(Work item):
Exact copy, no pictures: set down every entry below as written.

(Web document revisions)
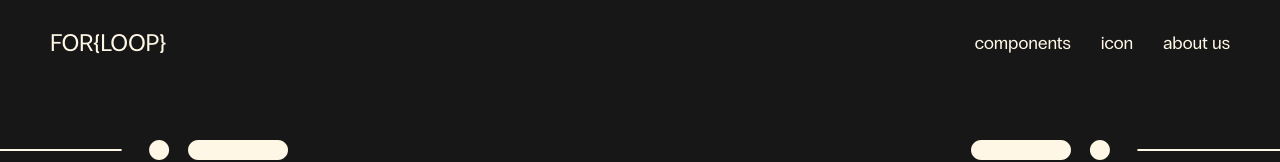
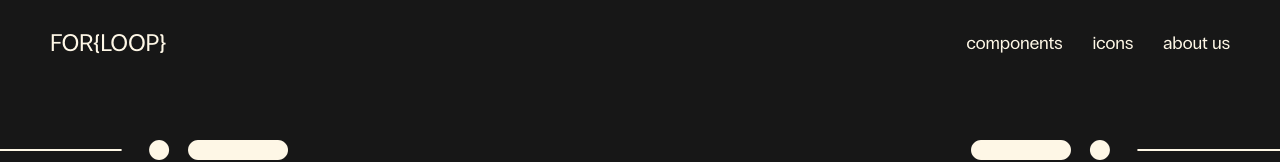
Before and after one commit to sienna0715/foorloop, a React (Vite) app: page / in a window 1280 px wide. Shown: the top 162 px of the page. Built offline with nearby package versions, Linux system fonts and the light colour scheme.

Commit message:
✏️style/menu link 연결

```diff
--- a/src/components/Header.tsx
+++ b/src/components/Header.tsx
@@ -117,7 +117,10 @@ function Header() {
           <Menu>
             <Link to="/components">components</Link>
           </Menu>
-          <Menu>icon</Menu>
+          <Menu>
+            {' '}
+            <Link to="/icons">icons</Link>
+          </Menu>
           <Menu>about us</Menu>
         </MenuBox>
         <Button>
```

(Your response):
Before and after one commit to sienna0715/foorloop, a React (Vite) app: page / in a window 1280 px wide. Shown: the top 162 px of the page. Built offline with nearby package versions, Linux system fonts and the light colour scheme.

Commit message:
✏️style/menu link 연결

```diff
--- a/src/components/Header.tsx
+++ b/src/components/Header.tsx
@@ -117,7 +117,10 @@ function Header() {
           <Menu>
             <Link to="/components">components</Link>
           </Menu>
-          <Menu>icon</Menu>
+          <Menu>
+            {' '}
+            <Link to="/icons">icons</Link>
+          </Menu>
           <Menu>about us</Menu>
         </MenuBox>
         <Button>
```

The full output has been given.